## Work instruction
Using the listing below, select the lines with the word "shown" and copy them.

## Supplied data
☆ ☆ ☆ ☆ ☆
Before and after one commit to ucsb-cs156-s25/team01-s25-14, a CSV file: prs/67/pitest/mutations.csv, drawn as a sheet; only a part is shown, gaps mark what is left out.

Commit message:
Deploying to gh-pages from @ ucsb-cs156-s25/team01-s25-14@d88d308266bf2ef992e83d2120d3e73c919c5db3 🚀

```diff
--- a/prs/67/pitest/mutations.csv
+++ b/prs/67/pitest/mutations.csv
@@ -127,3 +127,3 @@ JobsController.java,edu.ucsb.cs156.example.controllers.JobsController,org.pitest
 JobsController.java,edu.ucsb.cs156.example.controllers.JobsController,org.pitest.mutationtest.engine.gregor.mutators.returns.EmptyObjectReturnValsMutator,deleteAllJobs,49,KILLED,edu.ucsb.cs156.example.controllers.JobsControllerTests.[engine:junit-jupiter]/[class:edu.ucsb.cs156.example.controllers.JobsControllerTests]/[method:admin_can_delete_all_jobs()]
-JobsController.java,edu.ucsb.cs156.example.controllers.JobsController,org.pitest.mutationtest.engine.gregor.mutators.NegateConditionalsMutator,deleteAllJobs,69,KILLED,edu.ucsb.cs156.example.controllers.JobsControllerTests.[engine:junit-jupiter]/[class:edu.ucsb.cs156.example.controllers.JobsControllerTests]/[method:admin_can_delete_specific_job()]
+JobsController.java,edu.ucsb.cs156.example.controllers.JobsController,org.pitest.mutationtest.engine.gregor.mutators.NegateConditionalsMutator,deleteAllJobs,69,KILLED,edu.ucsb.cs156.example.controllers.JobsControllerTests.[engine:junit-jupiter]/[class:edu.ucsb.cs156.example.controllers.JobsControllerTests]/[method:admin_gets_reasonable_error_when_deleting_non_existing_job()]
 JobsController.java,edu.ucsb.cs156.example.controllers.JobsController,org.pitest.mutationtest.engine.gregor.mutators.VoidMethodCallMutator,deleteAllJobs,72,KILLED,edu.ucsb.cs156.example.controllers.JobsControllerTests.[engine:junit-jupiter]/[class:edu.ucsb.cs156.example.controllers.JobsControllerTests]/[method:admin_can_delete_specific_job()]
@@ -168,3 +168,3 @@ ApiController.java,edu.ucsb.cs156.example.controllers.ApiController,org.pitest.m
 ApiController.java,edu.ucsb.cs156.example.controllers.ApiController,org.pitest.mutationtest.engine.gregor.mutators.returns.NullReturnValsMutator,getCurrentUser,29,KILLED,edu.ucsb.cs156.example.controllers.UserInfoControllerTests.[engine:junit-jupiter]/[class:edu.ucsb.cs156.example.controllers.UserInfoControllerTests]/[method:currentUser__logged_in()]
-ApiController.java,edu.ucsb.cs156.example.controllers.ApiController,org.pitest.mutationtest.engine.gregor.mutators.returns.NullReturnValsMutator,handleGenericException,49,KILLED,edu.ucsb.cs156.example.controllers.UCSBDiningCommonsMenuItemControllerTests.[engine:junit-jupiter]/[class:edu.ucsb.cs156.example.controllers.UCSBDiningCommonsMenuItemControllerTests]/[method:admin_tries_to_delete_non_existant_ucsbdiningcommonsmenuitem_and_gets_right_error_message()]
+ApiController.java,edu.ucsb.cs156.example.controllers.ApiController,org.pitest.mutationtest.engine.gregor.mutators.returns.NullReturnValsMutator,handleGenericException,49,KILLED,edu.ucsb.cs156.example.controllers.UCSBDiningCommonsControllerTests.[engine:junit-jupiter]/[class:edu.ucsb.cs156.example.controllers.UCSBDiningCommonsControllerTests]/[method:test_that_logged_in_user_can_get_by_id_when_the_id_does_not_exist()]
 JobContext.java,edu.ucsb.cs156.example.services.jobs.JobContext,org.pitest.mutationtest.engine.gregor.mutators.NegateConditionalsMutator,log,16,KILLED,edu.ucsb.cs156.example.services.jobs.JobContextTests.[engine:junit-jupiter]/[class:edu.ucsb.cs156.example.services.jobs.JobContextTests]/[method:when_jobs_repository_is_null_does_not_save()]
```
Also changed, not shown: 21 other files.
☆ ☆ ☆ ☆ ☆
## Answer section
Before and after one commit to ucsb-cs156-s25/team01-s25-14, a CSV file: prs/67/pitest/mutations.csv, drawn as a sheet; only a part is shown, gaps mark what is left out.
Also changed, not shown: 21 other files.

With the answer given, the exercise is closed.